I don’t know why it took me so long to finally see it. I didn’t expect to be as happy with a true crossover of the century as I was when the 10th doctor first compared the size of his sonic with 11.
I grew up with The Simpsons. Family Guy grew on me. I love them both and I love the names associated with them and the crossover gave me an injection of endorphin that can rarely be equaled.
Thank you to Matt Groening, Seth MacFarlane and their respective teams for making me laugh and cry.
No writing done last night. Not a word. Not counting the blog post announcing my intention to have writing projects finished.
Upsetting conversations and other things of an upsetting nature threw me off my game. Yeah, I could have tried to soldier through it but sitting in front of a computer screen that’s burning electricity without any help from me is almost the same thing as not turning it on at all.
But I almost got a picture of one eating another bird today.
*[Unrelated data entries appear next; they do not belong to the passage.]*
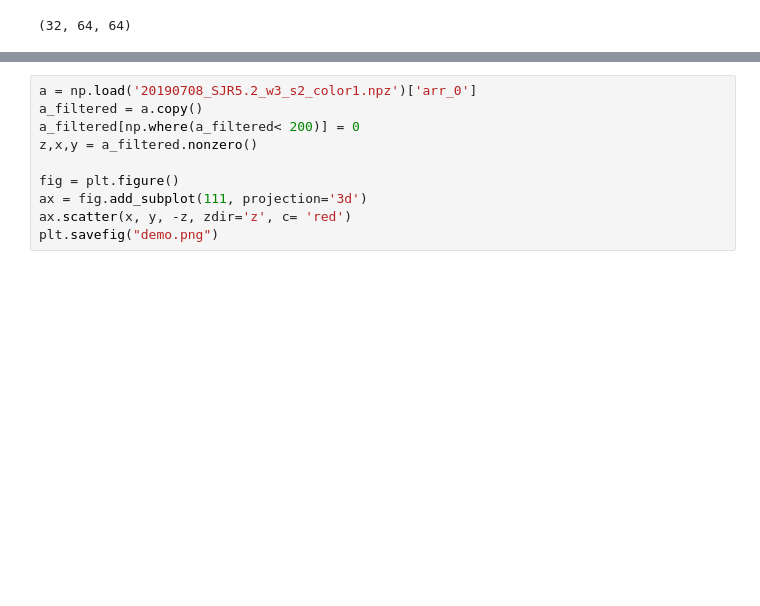
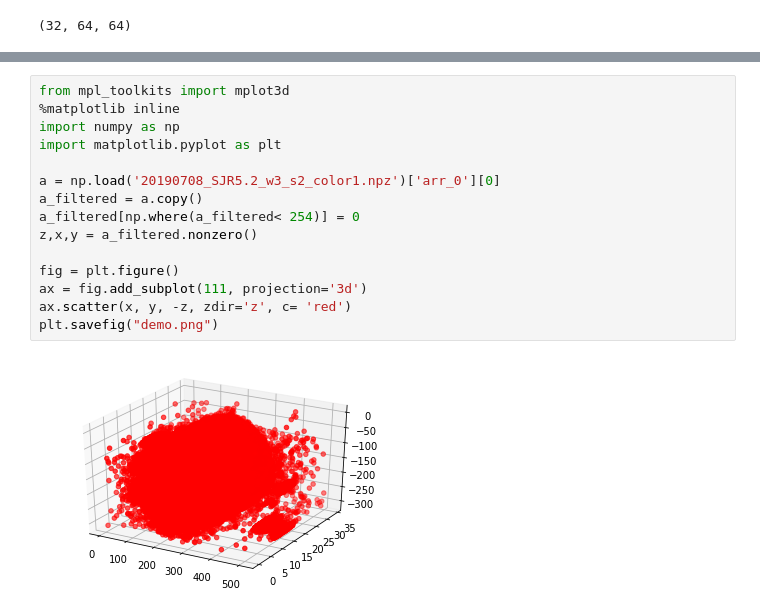
Before and after one commit to cweo/3DElegansTracking, a Jupyter notebook: 3D-UNET-johan.ipynb, the cells around one changed output, grey strips where cells are left out. Saved outputs shown, nothing was run; the diff lists cells and outputs as text; blank space fills up the shorter version.

```diff
--- a/3D-UNET-johan.ipynb
+++ b/3D-UNET-johan.ipynb
@@ -314,10 +283,17 @@ plt.savefig("demo.png")
 # %%
-a = np.load('20190708_SJR5.2_w3_s2_color1.npz')['arr_0']
+from mpl_toolkits import mplot3d
+%matplotlib inline
+import numpy as np
+import matplotlib.pyplot as plt
+
+a = np.load('20190708_SJR5.2_w3_s2_color1.npz')['arr_0'][0]
 a_filtered = a.copy()
-a_filtered[np.where(a_filtered< 200)] = 0
+a_filtered[np.where(a_filtered< 254)] = 0
 z,x,y = a_filtered.nonzero()
 
 fig = plt.figure()
 ax = fig.add_subplot(111, projection='3d')
 ax.scatter(x, y, -z, zdir='z', c= 'red')
 plt.savefig("demo.png")
+# %% [output]
+[figure, added]
```
Also changed, not shown: parts of 17 cells of this notebook.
I was going to use it to illustrate a point about certain “celebrities” in Salem. Then I realized that would push the tone of this blog into darker regions, even if I’ve never been known as a bright and sunny figure even on my best day.
John is going to New Hampshire to see flowers and I’ll be at home with Dickens. That gives me plenty of reason not to waste another day of not writing. But there are games to play and shows to watch. What do I do?
Finish the fairy tale today. At least, the wordy part. Finish another project today. Do those things and I’ll have my non-carnivorous treat as a reward. (Maybe even a frozen pizza, who knows? The day is young.)
A day with the family, seeing my nephews and nieces, my brother, his new wife (fiance?), and my sister and mother all in Salem was one of the biggest emotional boosts I could have hoped for.
I’m wary of putting pictures up of any of the children in my family but just getting to hear Baby Alex’s voice and watch him as he “planted” every “flower” he pulled up from the ground was a treat in and of itself. The girls, Ava and Aubrey are getting bigger and their wits are getting sharper every time I see them. It’s a strange feeling knowing that this is the next generation from the brother I grew up with and how they are essentially smaller versions of us at one point.
And before anyone asks, no. I’m not having kids of my own.
The main benefit of nephews and nieces is they are kids I can love but that I don’t have to keep.
Here’s are some questions for all of you, faithful readers. It involves reality shows. (Please, don’t respond with, “I don’t watch reality shows.” If you don’t watch them, the question isn’t relevant to you.) More specifically it involves reality shows that feature a competition (Also, I don’t need a lecture about how reality shows work or the competitions with a reality show format as I have already watched that episode of Adam Ruins Everything.).
I ask because John and I have been watching RuPaul’s drag race. And honestly, I couldn’t tell you who was who six episodes ago because I was only maybe attached to about five of the competitors who are not currently in the top five (Although I did find myself identifying with Nina Bonina Brown and was kind of sad to see her go).
Similarly, with The Great British Baking Show, I’m rarely concerned with who got eliminated in the beginning because while they may have been one of the best twelve bakers in the country, they weren’t the best OF twelve. Plain and simple, I beyond guessing who gets sent home, I just don’t remember them for long. I’m more likely to remember the last ten at most, or I’m most likely to remember the one or two that I was rooting for from the beginning (A word of warning to my British friends, if you spoil the ending if Baking Show, I will be entering my new meat pie recipe into next year’s competition, if you catch my drift).
If you watch such shows, do you generally care about who gets eliminated first? Have you ever been in, or watched a show because you knew someone in the line-up? How invested are you in the process of watching the show from beginning to end?
The princess of the Eastern Shore is soon to be heir to one of the wealthiest kingdom in all the land. With the fastest merchant fleet, they have access to the most profitable trade routes but their armies are weak. The king implores the princess to marry one of the princes of Iron Hall, a kingdom with a fierce army and defenses.
The head cook, who has worked for the many nobles and kings, sends his apprentice to find a pig, knowing that the princes of Iron Hall have an appetite for porcine flesh. But the only pig in the kingdom of the Eastern Shore seems to be a frail little shoat, in a failing farm, on a dying stretch of land at the edge of the kingdom.
I did manage to get a thousand words down today, at the college. But now that John has finally convinced me to put an air conditioner in my room, the main discomfort of working in a virtual hotbox is no longer going to be a problem. It feels great in there and it’s possible I will get more writing done as the college library isn’t even sparing the AC.
Also, my whinging about Bechdel test was for nothing. I knew that if I gave myself time and focused on the story, I’d solve the problem I was making for myself.
When the story is finished I will be looking for artwork to include in a mock-copy. My first go-to is going to be my sister-in-law, Minneka. And if you go to Thicket Things, you’ll see why.